We’ve all been on the receiving end of bad customer surveys. They ask us too often. They ask us the same questions every time. And we never hear back or see any real reaction to what we shared.

No wonder the completion rate is so low, and the input is so tepid.

But it doesn’t have to be that way. Customer satisfaction surveys, when done well, will give you a competitive advantage in terms of both client retention and new customer acquisition.

So how do we conduct our research in a way that ultimately serves both our organization and our clients?

Last week we covered:

  • Invite your customers to participate and tell them what you’re going do with what you learn.
  • Strongly consider getting both qualitative and quantitative input.

This week we’ll cover:

  • Determine the timing.
  • Be thoughtful about the questions.


Determine the timing: This is one of the aspects most organizations miscalculate. Most ask too often and risk fatiguing their customers. This is especially true if you keep asking the same questions repeatedly or the survey is too long.

There’s no one-size-fits-all answer to the frequency question. If you want to stay on the surface and ask simpler, shorter questions, you can risk asking more often. But if you want to dig deeper and ask your customers for more information, you’ll need to ratchet back your frequency.

If you’re going to honor your commitment to report back on what you learned and how you’re going to make changes based on their feedback, you need to build in time for that as well.

There’s a happy medium between too often and too infrequent. This should not be a one-and-done effort. You do want to get regular feedback, but just what regular means in your specific case will be dependent on the depth of the questions, the length of time you expect your clients to invest in responding, and the products or services you sell. The more considered a purchase, the less often you should hit your clients with a request to give you feedback because odds are they don’t buy that often.

Be thoughtful about the questions: Engineering your questions may be one of the most difficult elements of creating an effective customer satisfaction survey. Rather than creating a list of the usual items, begin with understanding what you are hoping to discover.
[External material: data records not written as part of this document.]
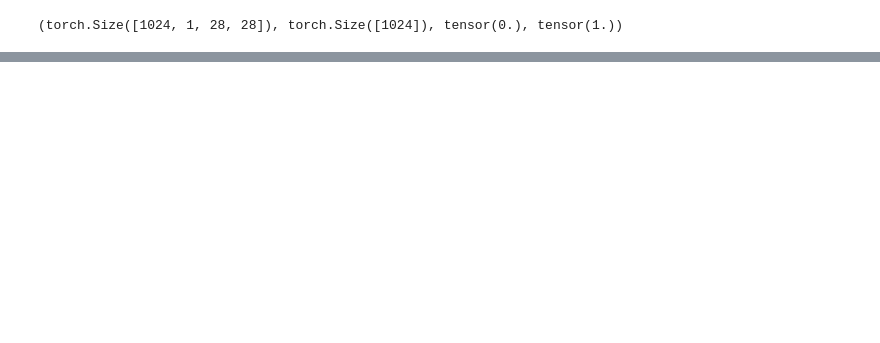
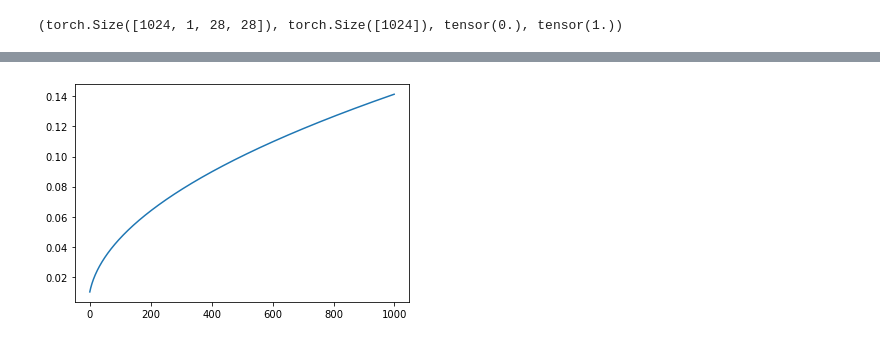
Before and after one commit to arun477/stable_diffusion, a Jupyter notebook: ddpm.ipynb, the cells around one changed output, grey strips where cells are left out. Drawn from its saved outputs; the diff is of its cells as text; code cells hidden in the pictures; blank space fills up the shorter version.

```diff
--- a/ddpm.ipynb
+++ b/ddpm.ipynb
@@ -39,0 +49,4 @@ plt.imshow(xb[0].permute(1,2,0))
+# %%
+plt.plot(sigma);
+# %% [output]
+[figure, added]
```
Also changed, not shown: parts of 7 cells of this notebook.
Are you trying to identify problem areas that are eroding your market share? Are you looking for innovative new ways to delight your clients? Are you wondering why you aren’t getting more repeat business? Start with some specific information you’re looking to garner and construct the questions accordingly.

Beyond that, consider asking yourself questions that might lead to a more customized and unexpected line of questioning. Start with out-of-the box questions like these:

  • What problems are we aware of that we haven’t been able to solve on our own?
  • What product or service is unprofitable for us?
  • If we could stop doing or selling something, what would we want to stop doing or selling?
  • What do our top 20% of customers always buy?
  • What do our top 20% of customers never buy?
  • If I was selling against us, what would I say?

These are just samples to get you thinking a little differently about what you might ask – and more important, why.

In next week’s post we’ll talk about how to encourage participation and how to use your survey results to market your company.


This was originally published in the Des Moines Business Record, as one of Drew’s weekly columns.